Programmatic ad buying isn’t a new concept but it’s been making big waves in the media industry during the past few years. So, why is this form of advertising getting so much attention and what does it actually mean for businesses today?
In its simplest form, programmatic advertising is an automated service, which allows businesses to buy adverts based on specific audiences and demographics. Audience targeting allows advertisers to focus their messaging and real-time bidding allows them to bid on a per-impression basis. In essence, it’s based around using machines and analysing data to buy advertising space, as opposed to using humans. Entrusting your advertising budget to machines sounds scary, right? But it’s something many companies are investing in. Figures released by eMarketer last year suggest that by the end of 2016, programmatic advertising spend will exceed £2 billion.
Some of the reasons companies are using this service is because it’s often a cost-cutting route to advertising and data analysis can help businesses reach specific audiences. But many critics believe that programmatic ad buying is full of risks. Historically this form of advertising appealed to media companies, who were more interested in selling unwanted ad space than advertising the right message to the right people. It’s also a saturated service and with more and more competition for advertising space, some companies are ‘buying blind’. By relying on a programmatic service to run ads, companies can be left in the dark about where their ad is actually being served up.
Many critics also believe that the value of humans in the ad buying arena can’t be ignored. Not only do humans negotiate prices and outline strategies, they also create emotive ads and carefully select the right channels to promote them on.
Creating adverts that are meaningful and engaging is crucial, and the ROI of most campaigns can often be linked back to the creative.
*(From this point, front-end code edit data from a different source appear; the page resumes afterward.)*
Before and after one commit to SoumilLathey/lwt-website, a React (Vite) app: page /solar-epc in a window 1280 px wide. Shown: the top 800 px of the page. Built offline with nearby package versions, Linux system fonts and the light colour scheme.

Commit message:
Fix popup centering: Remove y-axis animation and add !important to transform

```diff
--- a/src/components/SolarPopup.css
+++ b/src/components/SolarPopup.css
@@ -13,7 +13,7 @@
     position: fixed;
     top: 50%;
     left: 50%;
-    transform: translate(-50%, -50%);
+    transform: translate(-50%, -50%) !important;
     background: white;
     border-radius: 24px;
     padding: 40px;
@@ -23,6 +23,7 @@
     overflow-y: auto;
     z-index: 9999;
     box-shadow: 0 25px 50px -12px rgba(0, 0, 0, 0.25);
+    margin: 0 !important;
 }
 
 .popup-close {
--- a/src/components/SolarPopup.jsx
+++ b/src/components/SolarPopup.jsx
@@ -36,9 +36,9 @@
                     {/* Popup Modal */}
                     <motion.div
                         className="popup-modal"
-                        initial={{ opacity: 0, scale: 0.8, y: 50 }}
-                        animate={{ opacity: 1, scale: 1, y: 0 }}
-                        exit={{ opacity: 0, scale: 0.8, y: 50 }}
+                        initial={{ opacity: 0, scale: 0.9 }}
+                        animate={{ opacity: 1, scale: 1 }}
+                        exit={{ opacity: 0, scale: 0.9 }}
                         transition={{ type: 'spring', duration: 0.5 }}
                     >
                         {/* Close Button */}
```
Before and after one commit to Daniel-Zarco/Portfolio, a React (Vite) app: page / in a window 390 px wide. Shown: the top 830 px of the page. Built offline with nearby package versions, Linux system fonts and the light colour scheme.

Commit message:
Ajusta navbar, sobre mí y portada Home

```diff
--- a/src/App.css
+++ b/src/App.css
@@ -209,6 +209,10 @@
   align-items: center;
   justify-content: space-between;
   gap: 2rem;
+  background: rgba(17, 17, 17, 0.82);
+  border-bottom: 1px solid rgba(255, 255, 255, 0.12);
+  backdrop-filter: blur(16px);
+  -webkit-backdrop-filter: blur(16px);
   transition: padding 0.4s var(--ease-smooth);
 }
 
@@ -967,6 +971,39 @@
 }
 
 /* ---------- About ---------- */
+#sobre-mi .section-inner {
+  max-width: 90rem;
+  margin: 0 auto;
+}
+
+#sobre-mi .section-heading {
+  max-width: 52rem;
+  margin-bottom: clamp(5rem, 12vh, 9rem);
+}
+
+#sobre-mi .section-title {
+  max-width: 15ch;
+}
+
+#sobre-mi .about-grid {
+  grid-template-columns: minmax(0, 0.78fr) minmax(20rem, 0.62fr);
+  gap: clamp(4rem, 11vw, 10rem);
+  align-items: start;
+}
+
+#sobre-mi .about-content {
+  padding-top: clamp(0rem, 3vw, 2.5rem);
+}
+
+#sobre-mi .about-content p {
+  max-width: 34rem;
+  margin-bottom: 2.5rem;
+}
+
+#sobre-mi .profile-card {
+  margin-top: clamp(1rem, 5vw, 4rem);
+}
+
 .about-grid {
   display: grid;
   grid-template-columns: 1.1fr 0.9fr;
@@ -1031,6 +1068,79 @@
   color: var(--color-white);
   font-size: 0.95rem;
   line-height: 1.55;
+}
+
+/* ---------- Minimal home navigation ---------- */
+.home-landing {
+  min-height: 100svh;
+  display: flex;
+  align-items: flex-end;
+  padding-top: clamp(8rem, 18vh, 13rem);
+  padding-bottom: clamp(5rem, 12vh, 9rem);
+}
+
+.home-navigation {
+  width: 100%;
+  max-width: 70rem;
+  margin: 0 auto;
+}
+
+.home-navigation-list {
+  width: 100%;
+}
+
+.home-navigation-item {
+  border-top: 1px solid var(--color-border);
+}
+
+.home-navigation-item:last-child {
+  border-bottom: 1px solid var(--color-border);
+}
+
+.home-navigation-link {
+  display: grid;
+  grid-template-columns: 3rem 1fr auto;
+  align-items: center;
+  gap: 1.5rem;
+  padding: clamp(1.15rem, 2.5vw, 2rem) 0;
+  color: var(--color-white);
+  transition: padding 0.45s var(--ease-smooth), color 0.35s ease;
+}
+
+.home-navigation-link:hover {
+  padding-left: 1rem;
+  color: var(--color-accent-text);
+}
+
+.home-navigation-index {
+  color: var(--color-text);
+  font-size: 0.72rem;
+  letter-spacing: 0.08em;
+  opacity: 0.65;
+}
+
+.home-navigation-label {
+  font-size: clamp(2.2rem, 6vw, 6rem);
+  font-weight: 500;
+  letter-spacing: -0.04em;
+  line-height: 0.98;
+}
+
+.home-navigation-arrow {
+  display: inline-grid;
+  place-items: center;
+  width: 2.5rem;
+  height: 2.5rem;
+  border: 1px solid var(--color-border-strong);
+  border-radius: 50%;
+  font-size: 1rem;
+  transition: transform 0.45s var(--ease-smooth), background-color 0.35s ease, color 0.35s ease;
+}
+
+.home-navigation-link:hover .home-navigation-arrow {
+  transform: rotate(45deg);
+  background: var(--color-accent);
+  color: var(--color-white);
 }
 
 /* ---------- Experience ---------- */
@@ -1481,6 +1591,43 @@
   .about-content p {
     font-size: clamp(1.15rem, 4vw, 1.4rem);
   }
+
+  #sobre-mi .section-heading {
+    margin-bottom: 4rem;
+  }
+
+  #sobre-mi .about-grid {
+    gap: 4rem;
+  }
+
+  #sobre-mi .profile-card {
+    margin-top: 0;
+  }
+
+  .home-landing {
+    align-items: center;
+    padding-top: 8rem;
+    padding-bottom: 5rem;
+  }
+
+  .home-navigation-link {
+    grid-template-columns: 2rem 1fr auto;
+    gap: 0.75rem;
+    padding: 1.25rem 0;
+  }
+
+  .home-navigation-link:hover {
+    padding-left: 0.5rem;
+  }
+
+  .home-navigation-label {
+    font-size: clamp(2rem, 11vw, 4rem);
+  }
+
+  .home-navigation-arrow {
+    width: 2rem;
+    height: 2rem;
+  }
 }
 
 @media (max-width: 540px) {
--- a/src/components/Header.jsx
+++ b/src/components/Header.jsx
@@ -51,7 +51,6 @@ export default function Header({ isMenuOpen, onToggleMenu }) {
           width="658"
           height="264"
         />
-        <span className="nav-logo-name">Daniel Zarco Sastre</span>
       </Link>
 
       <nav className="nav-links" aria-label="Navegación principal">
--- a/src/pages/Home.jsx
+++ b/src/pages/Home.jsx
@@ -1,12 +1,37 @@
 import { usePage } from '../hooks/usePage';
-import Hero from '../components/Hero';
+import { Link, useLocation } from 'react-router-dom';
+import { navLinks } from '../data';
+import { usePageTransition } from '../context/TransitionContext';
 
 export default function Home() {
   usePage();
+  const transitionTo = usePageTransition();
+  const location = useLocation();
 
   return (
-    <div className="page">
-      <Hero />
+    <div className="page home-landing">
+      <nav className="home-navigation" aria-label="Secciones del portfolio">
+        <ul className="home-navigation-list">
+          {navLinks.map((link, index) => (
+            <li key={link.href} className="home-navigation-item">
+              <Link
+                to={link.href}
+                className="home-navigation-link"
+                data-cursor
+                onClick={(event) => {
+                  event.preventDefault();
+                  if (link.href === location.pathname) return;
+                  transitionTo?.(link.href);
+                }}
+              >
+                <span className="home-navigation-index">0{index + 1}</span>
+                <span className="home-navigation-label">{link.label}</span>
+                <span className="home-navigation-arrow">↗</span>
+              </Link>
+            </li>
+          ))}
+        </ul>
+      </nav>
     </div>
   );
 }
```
Programmatic advertising still falls down when it comes to quality measurement, and this is a vital part of the advertising mix to ensure campaign messages are making an impact.
With a specialist advertising team in-house, we deal with clients on a daily basis to help them create engaging adverts. Our service spans the complete advertising spectrum – from the initial creative design and copywriting right the way through to negotiating prices and highlighting relevant publications and online platforms.
Lauren Calamari, Advertising Traffic Manager at Kolab, says
On average we turn around 50-100 adverts every week. We deal with online and offline ads in magazines, newspapers and in-house databases and we produce all of these by communicating with our clients. From the initial meeting to maintaining relationships, we invest a lot of time in rapport building, getting under the skin of a brand and really understanding what our clients are trying to achieve. This enables us to produce emotive advertising campaigns that really tell a story and engage end users.
We regularly collaborate with our internal team, to define the look and feel of each advert as well as the key messaging, before going on to negotiate rates and select relevant publications. I think creating relationships, with both clients and media outlets, is the most important part of what we do and I don’t think this is something a machine can do. Whatever it is you’re advertising, you’re asking a consumer to make an emotional purchase, which is why I think the approach to advertising should be a personal one too. By constantly talking to our clients we are able to understand their changing needs, monitor their campaign goals and make any tweaks to design and content if we need to. And by regularly negotiating with media outlets we can bring costs down and sometimes even secure free advertising space.
Although programmatic advertising can be cost effective, I think the return on investment you get from building good relationships is invaluable.